> **Task prompt**
The word "html" appears in some lines of the entries. Say how many, and give nothing but the number.

###

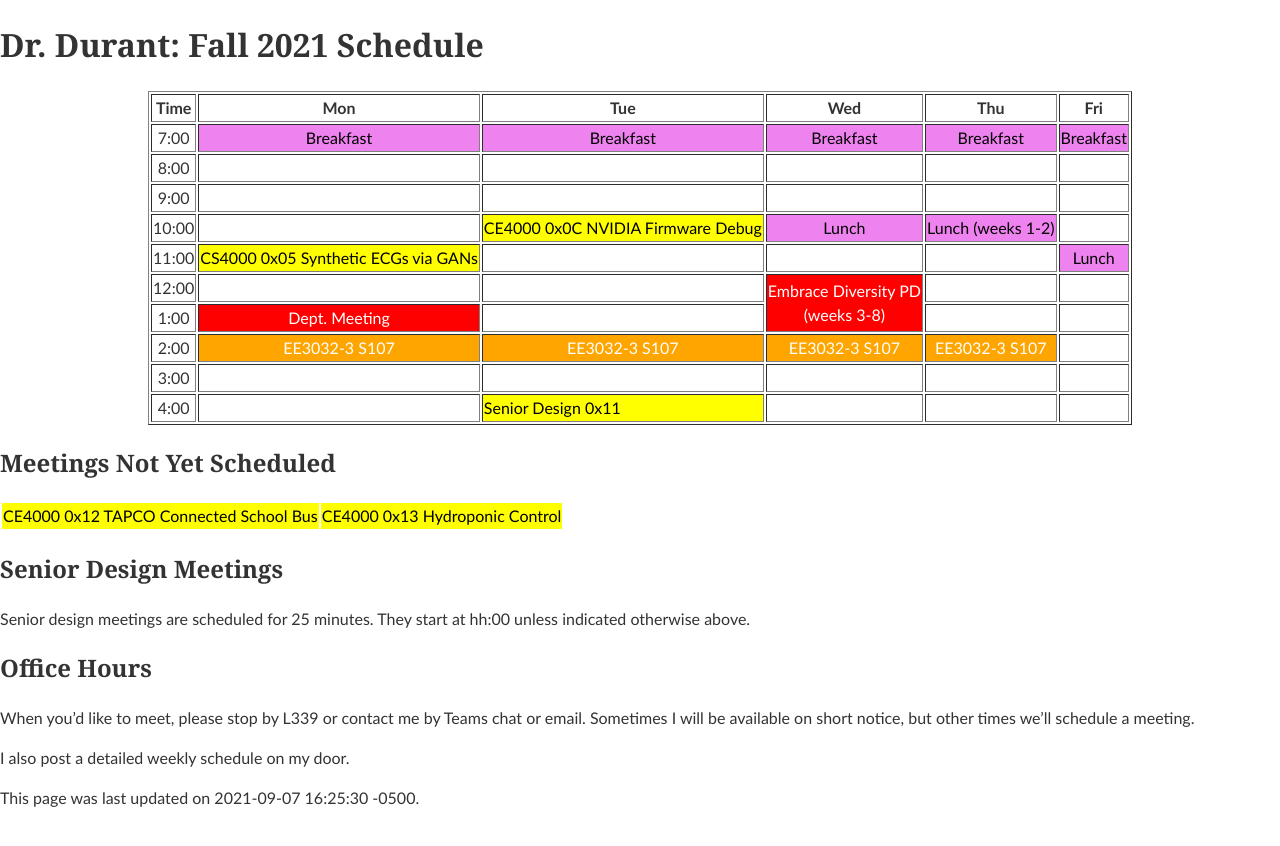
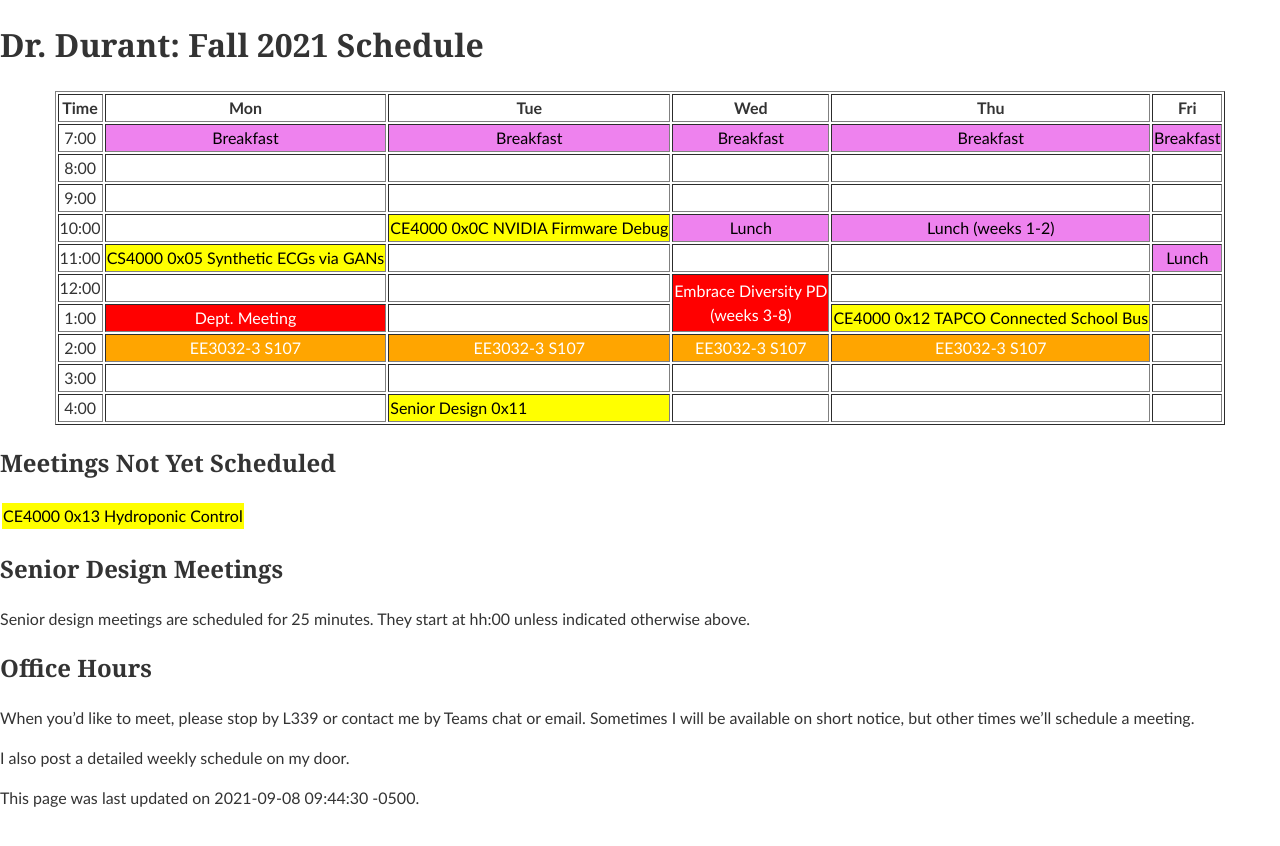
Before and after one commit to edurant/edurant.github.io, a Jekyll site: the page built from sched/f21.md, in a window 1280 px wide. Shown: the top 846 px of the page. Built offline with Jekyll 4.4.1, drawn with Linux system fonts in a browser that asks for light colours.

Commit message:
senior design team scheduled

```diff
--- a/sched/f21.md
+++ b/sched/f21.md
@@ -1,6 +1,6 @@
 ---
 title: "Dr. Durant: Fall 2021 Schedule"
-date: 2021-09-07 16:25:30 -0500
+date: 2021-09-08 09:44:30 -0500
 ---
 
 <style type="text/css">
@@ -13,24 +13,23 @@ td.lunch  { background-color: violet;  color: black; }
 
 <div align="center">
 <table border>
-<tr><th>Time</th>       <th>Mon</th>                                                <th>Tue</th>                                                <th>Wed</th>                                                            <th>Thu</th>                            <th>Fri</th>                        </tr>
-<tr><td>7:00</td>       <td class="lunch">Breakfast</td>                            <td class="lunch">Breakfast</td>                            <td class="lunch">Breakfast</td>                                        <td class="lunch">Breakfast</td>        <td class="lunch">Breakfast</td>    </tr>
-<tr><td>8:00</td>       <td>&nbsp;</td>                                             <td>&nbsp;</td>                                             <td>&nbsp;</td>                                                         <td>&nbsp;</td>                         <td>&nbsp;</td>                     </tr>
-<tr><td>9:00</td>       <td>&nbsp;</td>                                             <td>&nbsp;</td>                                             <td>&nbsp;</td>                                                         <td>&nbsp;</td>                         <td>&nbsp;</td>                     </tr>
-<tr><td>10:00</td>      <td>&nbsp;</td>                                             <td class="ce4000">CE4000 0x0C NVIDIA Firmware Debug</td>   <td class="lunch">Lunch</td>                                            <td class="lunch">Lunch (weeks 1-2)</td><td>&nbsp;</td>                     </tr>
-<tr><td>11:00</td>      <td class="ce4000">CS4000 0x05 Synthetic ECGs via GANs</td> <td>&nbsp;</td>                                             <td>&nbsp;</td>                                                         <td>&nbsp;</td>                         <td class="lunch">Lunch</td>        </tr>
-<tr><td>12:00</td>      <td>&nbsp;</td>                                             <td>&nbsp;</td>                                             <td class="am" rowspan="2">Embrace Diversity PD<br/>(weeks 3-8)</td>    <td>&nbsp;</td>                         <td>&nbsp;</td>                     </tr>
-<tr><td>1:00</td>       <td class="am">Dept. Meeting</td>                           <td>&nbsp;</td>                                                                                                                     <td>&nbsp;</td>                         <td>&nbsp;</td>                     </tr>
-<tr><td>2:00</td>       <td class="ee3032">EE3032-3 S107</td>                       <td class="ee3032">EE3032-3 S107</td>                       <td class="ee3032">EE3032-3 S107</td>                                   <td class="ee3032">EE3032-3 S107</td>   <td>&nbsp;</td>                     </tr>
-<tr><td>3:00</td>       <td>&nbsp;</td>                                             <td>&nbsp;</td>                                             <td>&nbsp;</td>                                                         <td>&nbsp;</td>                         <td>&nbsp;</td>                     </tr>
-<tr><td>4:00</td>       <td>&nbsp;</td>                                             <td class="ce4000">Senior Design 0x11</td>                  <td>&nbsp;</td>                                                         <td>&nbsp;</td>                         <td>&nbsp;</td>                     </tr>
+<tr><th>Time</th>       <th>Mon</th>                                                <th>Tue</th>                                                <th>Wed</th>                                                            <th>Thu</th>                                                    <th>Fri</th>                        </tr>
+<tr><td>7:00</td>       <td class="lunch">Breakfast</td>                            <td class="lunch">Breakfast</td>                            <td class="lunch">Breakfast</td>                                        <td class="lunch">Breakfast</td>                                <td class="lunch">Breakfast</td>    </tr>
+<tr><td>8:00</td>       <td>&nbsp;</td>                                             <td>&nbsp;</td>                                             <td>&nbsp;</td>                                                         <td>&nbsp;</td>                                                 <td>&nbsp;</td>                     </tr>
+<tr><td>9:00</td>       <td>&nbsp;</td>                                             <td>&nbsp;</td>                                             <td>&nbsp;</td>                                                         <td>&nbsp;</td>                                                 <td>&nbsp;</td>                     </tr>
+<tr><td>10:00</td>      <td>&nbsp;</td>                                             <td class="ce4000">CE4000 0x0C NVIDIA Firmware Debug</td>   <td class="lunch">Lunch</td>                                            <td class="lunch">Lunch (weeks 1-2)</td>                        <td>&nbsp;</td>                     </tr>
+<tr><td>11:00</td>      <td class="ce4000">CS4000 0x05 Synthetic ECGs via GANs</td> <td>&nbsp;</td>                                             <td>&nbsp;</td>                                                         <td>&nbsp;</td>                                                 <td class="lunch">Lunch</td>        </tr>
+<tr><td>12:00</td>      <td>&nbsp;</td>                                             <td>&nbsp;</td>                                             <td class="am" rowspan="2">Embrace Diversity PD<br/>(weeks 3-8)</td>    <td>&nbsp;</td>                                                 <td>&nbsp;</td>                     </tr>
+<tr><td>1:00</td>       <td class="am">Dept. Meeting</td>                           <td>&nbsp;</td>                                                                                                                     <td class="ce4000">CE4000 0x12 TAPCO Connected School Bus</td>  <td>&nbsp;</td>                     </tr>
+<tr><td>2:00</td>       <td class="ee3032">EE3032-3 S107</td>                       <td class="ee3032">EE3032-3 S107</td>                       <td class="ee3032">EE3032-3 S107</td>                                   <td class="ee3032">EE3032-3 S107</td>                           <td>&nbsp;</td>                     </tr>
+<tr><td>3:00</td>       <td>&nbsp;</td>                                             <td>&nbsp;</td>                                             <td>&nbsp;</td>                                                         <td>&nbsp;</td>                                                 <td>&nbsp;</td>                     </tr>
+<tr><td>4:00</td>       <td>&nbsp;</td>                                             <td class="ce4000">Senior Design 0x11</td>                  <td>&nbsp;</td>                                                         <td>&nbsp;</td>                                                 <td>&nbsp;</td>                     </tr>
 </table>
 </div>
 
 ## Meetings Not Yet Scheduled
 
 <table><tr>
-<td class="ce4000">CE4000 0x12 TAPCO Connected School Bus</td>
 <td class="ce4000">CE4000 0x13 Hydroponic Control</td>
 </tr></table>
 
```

###

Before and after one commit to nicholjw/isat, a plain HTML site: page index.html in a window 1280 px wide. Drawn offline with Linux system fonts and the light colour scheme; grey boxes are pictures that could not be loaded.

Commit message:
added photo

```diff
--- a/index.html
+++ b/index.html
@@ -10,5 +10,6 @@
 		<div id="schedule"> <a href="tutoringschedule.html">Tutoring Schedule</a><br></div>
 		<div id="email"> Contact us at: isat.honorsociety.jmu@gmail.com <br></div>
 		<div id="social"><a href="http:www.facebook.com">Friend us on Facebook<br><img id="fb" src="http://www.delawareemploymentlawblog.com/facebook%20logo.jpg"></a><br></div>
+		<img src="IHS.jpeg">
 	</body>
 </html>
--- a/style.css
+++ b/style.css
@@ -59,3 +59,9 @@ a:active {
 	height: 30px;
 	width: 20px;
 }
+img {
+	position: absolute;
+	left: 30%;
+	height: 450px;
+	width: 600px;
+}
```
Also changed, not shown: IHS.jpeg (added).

###

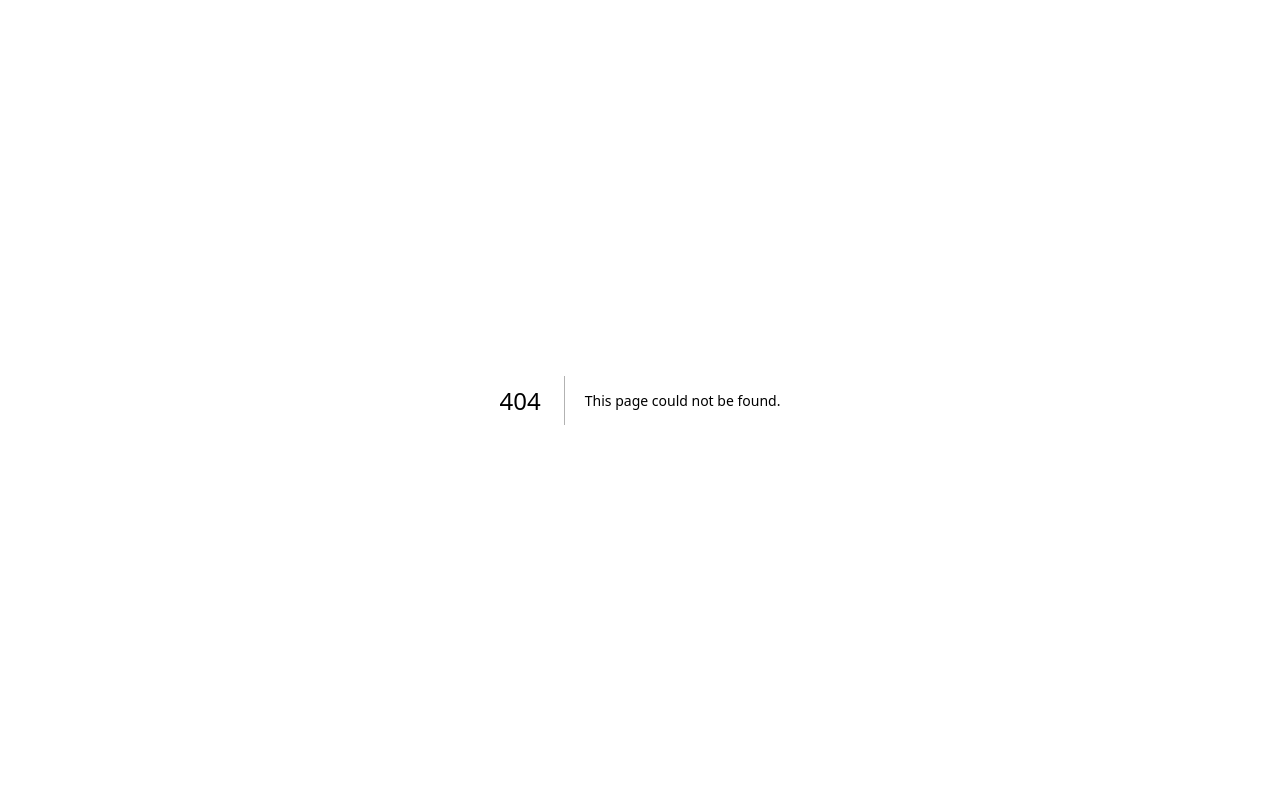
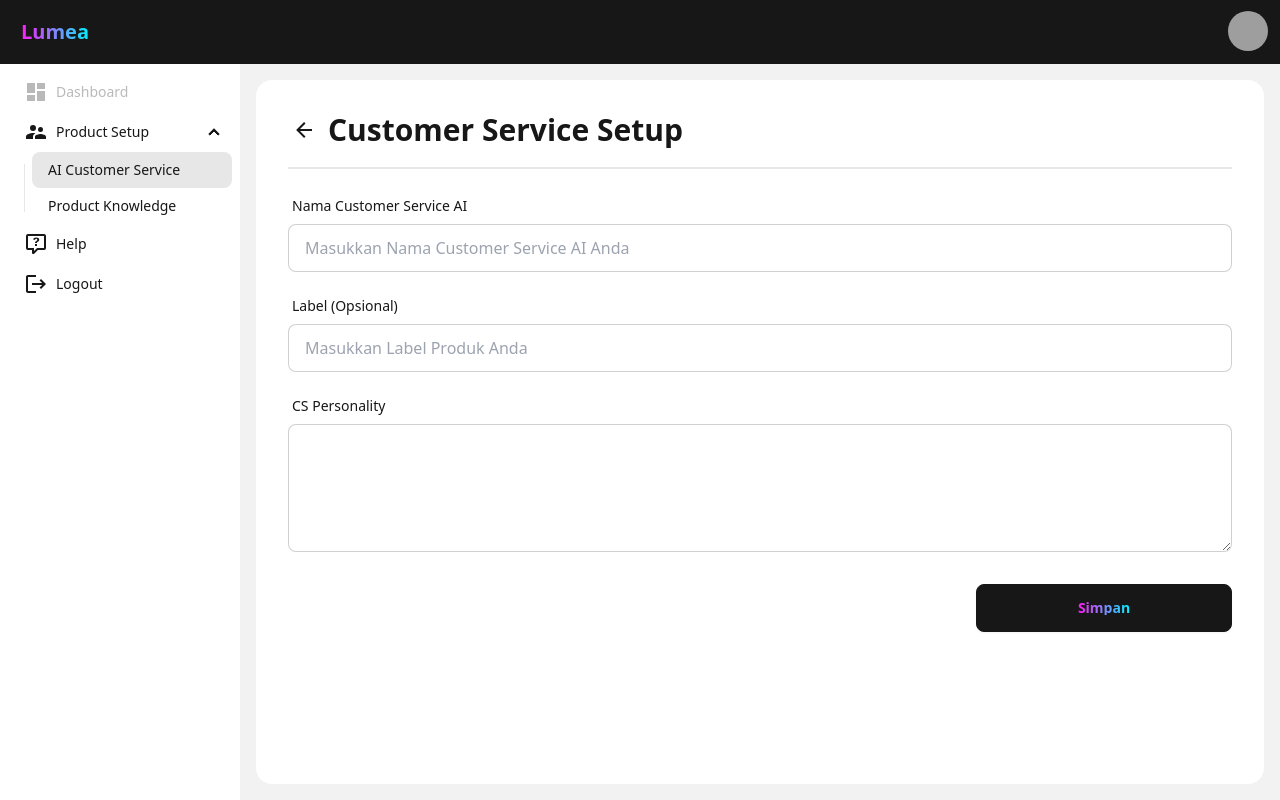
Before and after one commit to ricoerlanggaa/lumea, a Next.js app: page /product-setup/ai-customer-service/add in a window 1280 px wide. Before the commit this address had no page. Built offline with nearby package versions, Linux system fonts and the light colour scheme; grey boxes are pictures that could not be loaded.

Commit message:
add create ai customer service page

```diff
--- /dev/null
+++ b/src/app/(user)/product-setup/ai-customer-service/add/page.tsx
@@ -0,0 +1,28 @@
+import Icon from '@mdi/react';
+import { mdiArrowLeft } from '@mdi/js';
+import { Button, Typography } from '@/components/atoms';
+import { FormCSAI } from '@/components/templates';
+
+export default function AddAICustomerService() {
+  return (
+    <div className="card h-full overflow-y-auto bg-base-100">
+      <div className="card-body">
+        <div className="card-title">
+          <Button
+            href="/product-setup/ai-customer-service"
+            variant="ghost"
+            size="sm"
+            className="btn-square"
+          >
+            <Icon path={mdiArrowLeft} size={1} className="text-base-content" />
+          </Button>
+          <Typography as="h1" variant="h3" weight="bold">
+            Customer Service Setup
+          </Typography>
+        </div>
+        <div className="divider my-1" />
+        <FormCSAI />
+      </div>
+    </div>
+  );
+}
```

###

> **Answer for this exercise**
5